He moved to his headquarters at 6900 Canby Ave. from the Westside seven years ago for the logical reason that most of his 200 employees live in the Valley. "I'm in the office three times a week, so it makes more sense to have the office here with me driving in from the Westside than having nearly 200 Valley residents drive to the Westside."
The San Fernando Valley is the last reasonably close-in area that is in the center of a huge population base, in Ezralow's view.
"Everything I have in the Valley is fully leased and I've never had a vacancy," he said. "I have projects in Lancaster, drawing from that market, but the Valley is the ideal market for most of Los Angeles."
Ezralow's newest project, the $9.3-million Arrow Business Center, under construction on Arrow Route and White Oak Avenue in Rancho Cucamonga, is typical of his multi-tenant developments in that it is geared to the needs of small- to moderate-size space users.
Scheduled for completion in June, the 151,000-square-foot project will have individual buildings ranging from 7,500 to 20,000 square feet. Office space will be available from 400 to 9,000 square feet, while industrial space--with office areas--is being offered in the 800- to 15,000-square-foot range.
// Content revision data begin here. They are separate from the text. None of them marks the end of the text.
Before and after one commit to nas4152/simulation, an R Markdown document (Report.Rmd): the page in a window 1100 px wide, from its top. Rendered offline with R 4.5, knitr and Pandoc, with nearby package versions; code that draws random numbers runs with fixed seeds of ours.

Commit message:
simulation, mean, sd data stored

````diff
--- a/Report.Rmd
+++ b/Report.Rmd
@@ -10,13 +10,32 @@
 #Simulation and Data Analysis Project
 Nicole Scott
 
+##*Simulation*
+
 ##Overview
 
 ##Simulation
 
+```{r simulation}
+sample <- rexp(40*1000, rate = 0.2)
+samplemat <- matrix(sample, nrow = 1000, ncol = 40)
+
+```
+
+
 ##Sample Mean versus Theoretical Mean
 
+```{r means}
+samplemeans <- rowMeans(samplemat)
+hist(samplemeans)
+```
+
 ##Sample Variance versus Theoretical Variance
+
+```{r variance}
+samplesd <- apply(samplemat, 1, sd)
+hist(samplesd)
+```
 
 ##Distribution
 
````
"Developing these projects is very similar to developing apartments," he said. "They are management intensive, with many tenants that require our kind of organizational structure to handle."
Looks for Project
Like the Japanese and other foreign buyers, Ezralow is always on the lookout for a few good projects. "We are constantly looking for income and investment properties, including property that can be rehabilitated. I think a lot of the old manufacturing districts in Van Nuys, North Hollywood, Reseda and other communities will be recycled and rehabilitated like our Mid Valley project here in Reseda."
In addition to apartments for moderate-income tenants, Ezralow and partner Brian dler are developing speculative houses in Beverly Hills and Bel-Air--in many cases for the same foreign investors who are his competitors in property acquisitions.